The concept of the homo oeconomicus is often the first thing we learn about economics, whether implicitly by basically any sales advert, or in an introductory session on economics. It embodies the model behavior all our business plans, marketing strategies, budget plans, insurance policies and all the other projections and plans we make in the economy are based on. It has even been adapted into the area of political economy, and of course famously to public choice theory, to analyze or predict political behavior. The homo oeconomicus is the model of perfect rationality: a human being always looking to satisfy his – or her – self-interest and maximize utility wherever possible. Additionally, this model human has complete information about all markets and the properties of all goods.
The human mind is capable of more than cost-benefit analysis
If we take the element of perfect knowledge on markets and goods aside, it assumes that human being’s behavior is always logical and based on a cost-benefit analysis. It embodies a perfection of the model human behavior that became the ideal in the West with the renaissance. Obvious criticism of this model is of course that it is too egoistic, cannot account for altruistic behavior, or any behavior that cannot be understood as generating the best use and return for the individual.

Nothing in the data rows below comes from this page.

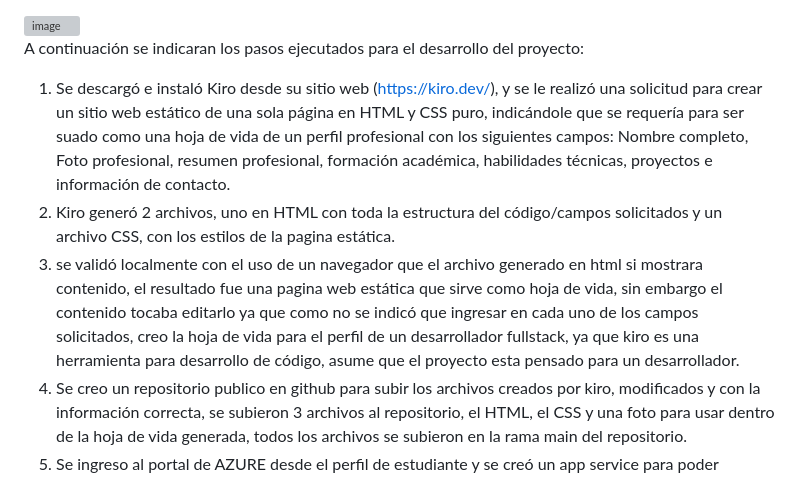
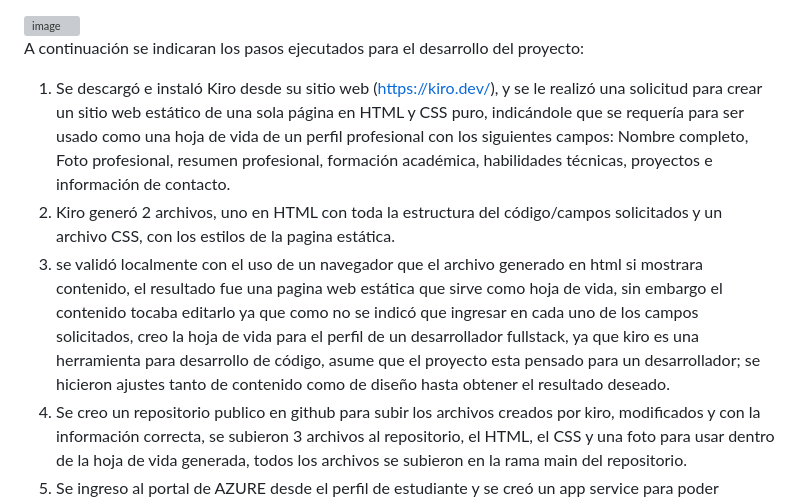
Before and after one commit to cavilan94/Tarea-cloud-computing-IA, a Markdown page: README.md, the part around the change. Rendered like a GitHub page; grey boxes are pictures that could not be loaded.

```diff
--- a/README.md
+++ b/README.md
@@ -5,9 +5,9 @@ El proyecto tiene como objetivo: Crear y publicar un sitio web estático que fun
 <img width="1017" height="651" alt="image" src="https://github.com/user-attachments/assets/b0f03c56-0156-44b7-9f6f-e057d2ea9652" />
 
 A continuación se indicaran los pasos ejecutados para el desarrollo del proyecto:
-1. Se descargó e instaló Kiro desde su sitio web (https://kiro.dev/), y se le realizó una solicitud para crear un sitio web estático de una sola página en HTML y CSS puro, indicándole que se requería para ser suado como una hoja de vida de un perfil profesional con los siguientes campos: Nombre completo, Foto profesional, resumen profesional, formación académica, habilidades técnicas, proyectos e información de contacto.
+1. Se descargó e instaló Kiro desde su sitio web (https://kiro.dev/), y se le realizó una solicitud para crear un sitio web estático de una sola página en HTML y CSS puro, indicándole que se requería para ser usado como una hoja de vida de un perfil profesional con los siguientes campos: Nombre completo, Foto profesional, resumen profesional, formación académica, habilidades técnicas, proyectos e información de contacto.
 2. Kiro generó 2 archivos, uno en HTML con toda la estructura del código/campos solicitados y un archivo CSS, con los estilos de la pagina estática.
-3. se validó localmente con el uso de un navegador que el archivo generado en html si mostrara contenido, el resultado fue una pagina web estática que sirve como hoja de vida, sin embargo el contenido tocaba editarlo ya que como no se indicó que ingresar en cada uno de los campos solicitados, creo la hoja de vida para el perfil de un desarrollador fullstack, ya que kiro es una herramienta para desarrollo de código, asume que el proyecto esta pensado para un desarrollador.
+3. se validó localmente con el uso de un navegador que el archivo generado en html si mostrara contenido, el resultado fue una pagina web estática que sirve como hoja de vida, sin embargo el contenido tocaba editarlo ya que como no se indicó que ingresar en cada uno de los campos solicitados, creo la hoja de vida para el perfil de un desarrollador fullstack, ya que kiro es una herramienta para desarrollo de código, asume que el proyecto esta pensado para un desarrollador; se hicieron ajustes tanto de contenido como de diseño hasta obtener el resultado deseado.
 4. Se creo un repositorio publico en github para subir los archivos creados por kiro, modificados y con la información correcta, se subieron 3 archivos al repositorio, el HTML, el CSS y una foto para usar dentro de la hoja de vida generada, todos los archivos se subieron en la rama main del repositorio.
 5. Se ingreso al portal de AZURE desde el perfil de estudiante y se creó un app service para poder desplegar la pagina estática, se creo teniendo en cuenta cercanía de regiones, tipo de arquitectura implementada (código) y el plan de tarifa F1 (gratuito).
 6. Ya una vez se tiene el app service creado se procedió a configurar en el centro de despliegue de Azure la integración con github para poder hacer el despliegue automático del código presente en el repositorio, indicando el nombre del repositorio y la rama donde se encuentran los archivos.
```
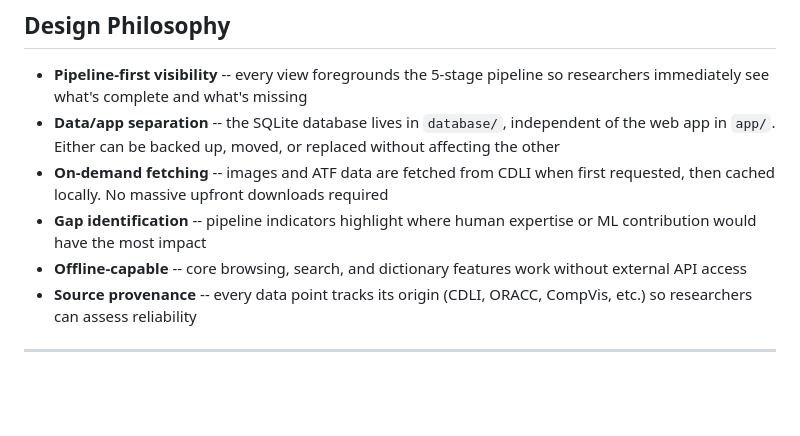
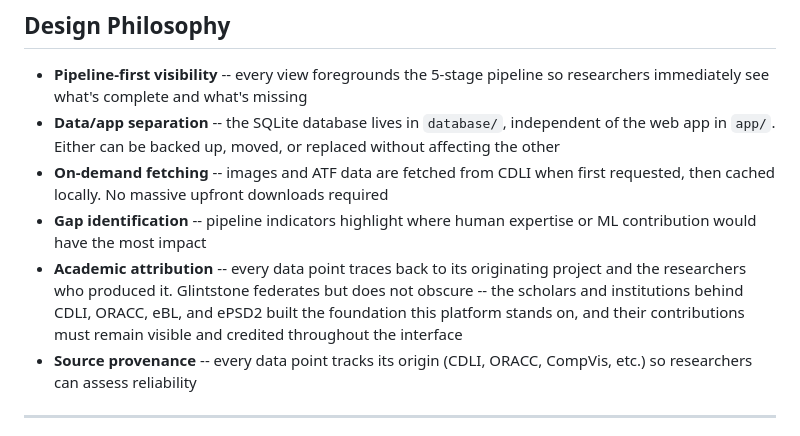
Before and after one commit to wittkensis/glintstone, a Markdown page: README.md, the part around the change. Rendered like a GitHub page; blank space fills up the shorter version.

Commit message:
Add academic attribution principle, remove offline-capable
Co-Authored-By: Claude Opus 4.6 <noreply@anthropic.com>

```diff
--- a/README.md
+++ b/README.md
@@ -113,7 +113,7 @@ signs (OGSL) ──────────────────────
 - **Data/app separation** -- the SQLite database lives in `database/`, independent of the web app in `app/`. Either can be backed up, moved, or replaced without affecting the other
 - **On-demand fetching** -- images and ATF data are fetched from CDLI when first requested, then cached locally. No massive upfront downloads required
 - **Gap identification** -- pipeline indicators highlight where human expertise or ML contribution would have the most impact
-- **Offline-capable** -- core browsing, search, and dictionary features work without external API access
+- **Academic attribution** -- every data point traces back to its originating project and the researchers who produced it. Glintstone federates but does not obscure -- the scholars and institutions behind CDLI, ORACC, eBL, and ePSD2 built the foundation this platform stands on, and their contributions must remain visible and credited throughout the interface
 - **Source provenance** -- every data point tracks its origin (CDLI, ORACC, CompVis, etc.) so researchers can assess reliability
 
 ---
```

Indeed, proponents are far from it to classify partnerships or altruistic behavior as incompatible with the homo oeconomicus. Sacrifices or compromises in for others can in some situations be the best option available – but this choice would not be made if a higher utility for that individual could be achieved with a different option. It reduces partnerships and altruistic behavior to being only a community of convenience, where the individual will break out whenever possible of if he or she can satisfy personal needs without assistance.
True visionaries are not naïve dreamers
Even though there is a long list of critics – most notably Kate Raworth - this model is still so commonplace that other ideas of human behavior are considered and exception to the norm, and anyone postulating things differently is called a naïve dreamer. But we need to remember: The search for the highest gain, advantage or utility is a construct generated by the economic system we live in. It has created this model and recreates it by making it the golds standard of what a human being should be like. But the egoistic pursuit of personal gain and wellbeing above everything else is what got us into the reckless resource depletion – of our mind and bodies as well as all other planetary resources - in the first place.
Life-serving economies also means: We assume people look for life, not just the best kind of survival. An individual’s choice that maximizes utility is hardly enlivening when it comes at the suffering and pain of so many other human beings and the ecosystem. There are more than enough people who know this, but the system is giving us no other options. In the search for life-serving economies, we acknowledge, simply, that life can mean many different things in different places. A pluriversality of approaches to life-serving and life-giving economies is needed. What remains the same: the quest for what gives life does not end with the single human being, but needs to take the collective and the planet into account, as all are inseparable.
We need a pluriverse approach to human capabilities
Such a pluriverse approach also means that we do not fall into the trap of searching for what universal model (homo sociologicus or other) should now replace the homo oeconomicus. Nor is it a suggestion to completely do away with rational reasoning as the renaissance thinkers catalyzed it. The idea of a human being looking for life is far too diverse and contextualized to be the basis of a global model on economic behavior. We need instead a more holistic view on human behavior, and the many ways it can be life serving, and life-affirming. It is not the race for the perfect model, but for finding out what gives life to us and this planet in different places. We need to measure simply more than one idea of the human mindset.
The search for the highest gain, advantage or utility is a construct generated by the economic system we live in.
We need a holistic view on human behavior, and the many ways it can be life serving, and life-affirming.